Iola Leroy, or Shadows Uplifted by Frances E.W. Harper follows the life of the beautiful Iola Leroy to tell the story of Black families in slavery during the Civil War and after the Emancipation. Iola Leroy devotes her life to the improvement of Black society in this compelling exploration of race, politics, and class. This work bears the distinction of being among the first novels published by an African American woman. Harper, a popular lecturer and poet, was a leader in the suffrage and temperance movements and a founding member of the National Association of Colored Women. In Iola Leroy, she advocates for female self-sufficiency and independence within the context of a gripping work of historical fiction.
Frederick Douglass: Prophet of Freedom by David W. Blight highlights the life and work of an extraordinary individual. As a young man, Douglass escaped from slavery. He was fortunate to have been taught to read by his slave owner’s mistress, and he would go on to become one of the major literary figures of his time. Mentored by William Lloyd Garrison, Douglass spoke widely, using his own story to condemn slavery. By the Civil War, Douglass had become the most famed and widely traveled orator in the nation. In his unique voice, written and spoken, Douglass was a critic of the United States as well as a radical patriot. After the war, he sometimes argued politically with younger African Americans, but he continued to strive for Black civil and political rights.

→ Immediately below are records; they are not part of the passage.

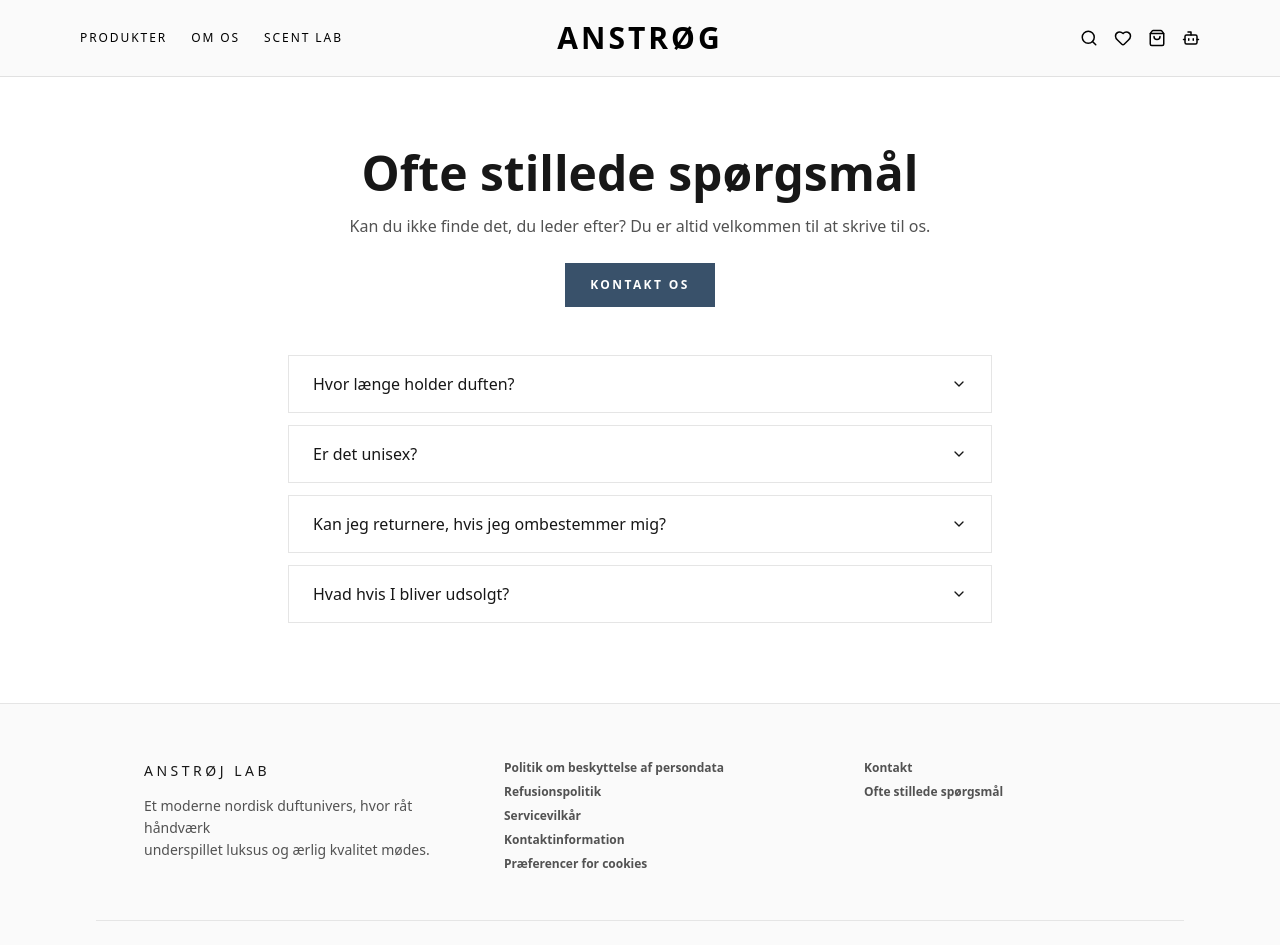
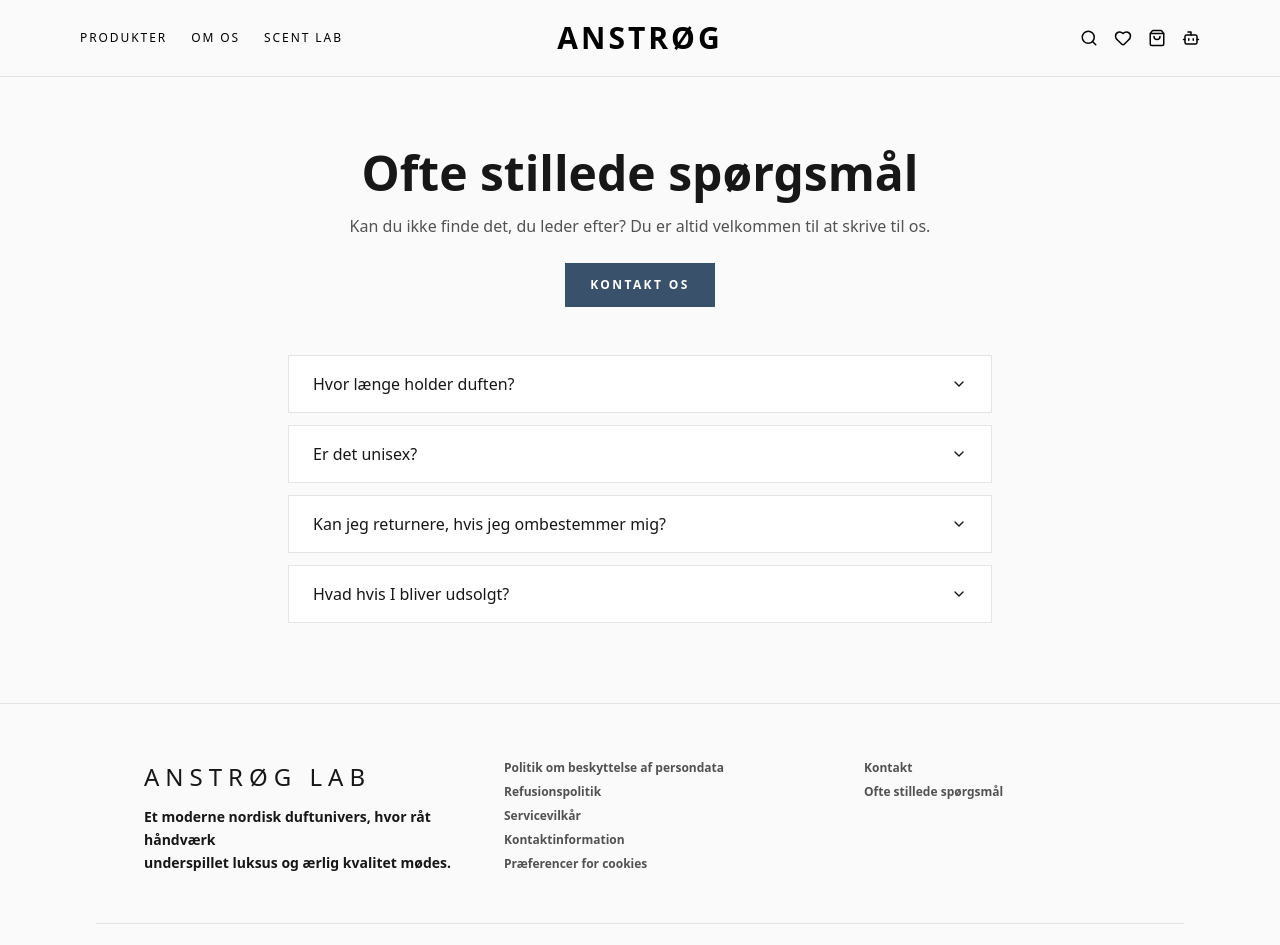
Before and after one commit to mathiaslyhr/anstroj-lab, a React (Vite) app: page /faq in a window 1280 px wide. Shown: the top 945 px of the page. Built offline with nearby package versions, Linux system fonts and the light colour scheme; a web font is replaced by a local one.

Commit message:
sidste ændringer

```diff
--- a/src/components/ContactPage.jsx
+++ b/src/components/ContactPage.jsx
@@ -12,7 +12,7 @@
   };
 
   return (
-    <div className="bg-white min-h-screen flex flex-col">
+    <div className="bg-[#fafafa] min-h-screen flex flex-col">
       <Navbar />
 
       <main className="flex-1 px-6 md:px-10 pt-36 pb-20">
--- a/src/components/FAQPage.jsx
+++ b/src/components/FAQPage.jsx
@@ -35,7 +35,7 @@
   };
 
   return (
-    <div className="min-h-screen flex flex-col bg-white text-neutral-900">
+    <div className="min-h-screen flex flex-col bg-[#fafafa] text-neutral-900">
       <Navbar />
 
       <main className="flex-1">
--- a/src/components/Footer.jsx
+++ b/src/components/Footer.jsx
@@ -1,6 +1,8 @@
 // src/components/Footer.jsx
+import { useNavigate } from "react-router-dom";
 export default function Footer() {
   const year = new Date().getFullYear();
+  const navigate = useNavigate();
 
   return (
     <footer className="border-t border-neutral-200 bg-[#fafafa] text-neutral-700">
@@ -8,57 +10,57 @@
         {/* ØVERSTE SEKTION – 3 kolonner */}
         <div className="grid gap-10 md:grid-cols-3 items-start text-left md:pl-12">
           {/* Venstre kolonne: brand + citat */}
-          <div className="place-self-start">
-            <p className="text-sm font-semibold tracking-[0.25em] uppercase text-neutral-900">
-              Anstrøj Lab
-            </p>
-            <p className="mt-3 text-sm leading-relaxed text-neutral-600">
+          <div className="place-self-start font-bold">
+            <h3 className="font-medium tracking-[0.25em] uppercase text-neutral-900">
+              Anstrøg Lab
+            </h3>
+            <h4 className="mt-3 font-bold leading-relaxed text-neutral-900">
               Et moderne nordisk duftunivers, hvor råt håndværk
               <br />
               underspillet luksus og ærlig kvalitet mødes.
-            </p>
+            </h4>
           </div>
 
           {/* Midterste kolonne: politik-links */}
           <div className="place-self-start text-xs text-neutral-600">
             <ul className="space-y-2">
               <li>
-                <a href="/persondata" className="hover:text-neutral-900">
+                <button href="/persondata" className="hover:text-neutral-900 cursor-pointer">
                   Politik om beskyttelse af persondata
-                </a>
+                </button>
               </li>
               <li>
-                <a href="/refusion" className="hover:text-neutral-900">
+                <button href="/refusion" className="hover:text-neutral-900 cursor-pointer">
                   Refusionspolitik
-                </a>
+                </button>
               </li>
               <li>
-                <a href="/servicevilkar" className="hover:text-neutral-900">
+                <button href="/servicevilkar" className="hover:text-neutral-900 cursor-pointer">
                   Servicevilkår
-                </a>
+                </button>
               </li>
               <li>
-                <a href="/kontaktinformation" className="hover:text-neutral-900">
+                <button href="/kontaktinformation" className="hover:text-neutral-900 cursor-pointer">
                   Kontaktinformation
-                </a>
+                </button>
               </li>
               <li>
-                <a href="/cookies" className="hover:text-neutral-900">
+                <button href="/cookies" className="hover:text-neutral-900 cursor-pointer">
                   Præferencer for cookies
-                </a>
+                </button>
               </li>
             </ul>
           </div>
 
           {/* Højre kolonne: Kontakt + FAQ */}
           <div className="place-self-start text-xs text-neutral-600">
-            <nav className="flex flex-col space-y-2">
-              <a href="/kontakt" className="hover:text-neutral-900">
+            <nav className="flex flex-col items-start space-y-2">
+              <button onClick={() => navigate("/kontakt")} className="hover:text-neutral-900 cursor-pointer">
                 Kontakt
-              </a>
-              <a href="/faq" className="hover:text-neutral-900">
+              </button>
+              <button onClick={() => navigate("/faq")} className="hover:text-neutral-900 cursor-pointer">
                 Ofte stillede spørgsmål
-              </a>
+              </button>
             </nav>
           </div>
         </div>
--- a/src/components/Hero.jsx
+++ b/src/components/Hero.jsx
@@ -1,5 +1,6 @@
 import { useEffect, useState } from "react";
 import { ArrowRight } from "lucide-react";
+import { useNavigate } from "react-router-dom";
 
 const leftImages = [
   "/img/about-image2.jpg",
@@ -20,6 +21,7 @@
 export default function Hero() {
   const [leftIndex, setLeftIndex] = useState(0);
   const [rightIndex, setRightIndex] = useState(0);
+  const navigate = useNavigate();
 
   useEffect(() => {
     const intervalId = setInterval(() => {
@@ -45,7 +47,7 @@
   }, []);
 
   const handleCtaClick = () => {
-    window.location.href = "/produkter";
+    navigate("/produkter");
   };
 
   return (
--- a/src/components/Transparency.jsx
+++ b/src/components/Transparency.jsx
@@ -1,6 +1,8 @@
 import { ArrowRight } from "lucide-react";
+import { useNavigate } from "react-router-dom";
 
 export default function Transparency() {
+  const navigate = useNavigate();
   return (
     <section
       id="gennemsigtighed"
@@ -35,7 +37,7 @@
             type="button"
             className="group cursor-pointer flex flex-col items-start mt-6"
           >
-            <div className="flex items-center gap-3 uppercase text-[12px] tracking-[0.25em] font-semibold">
+            <div onClick={() => navigate("/om-os")} className="flex items-center gap-3 uppercase text-[12px] tracking-[0.25em] font-semibold">
               <span>Lær mere</span>
               <ArrowRight
                 size={16}
```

Each of these pieces highlights individuals who gave everything they could to combat slavery and racism and to fight for civil, and political rights. Through these and many others we see spirit and strength. It is so important that we not only recognize their achievements, but that we celebrate them and the many others who have made it their life’s work to have a country that is equal. It is my privilege to highlight these works and my hope that you will check out the NSVRC/PCAR Libraries for more. As always, I wish you a fabulous day and happy reading!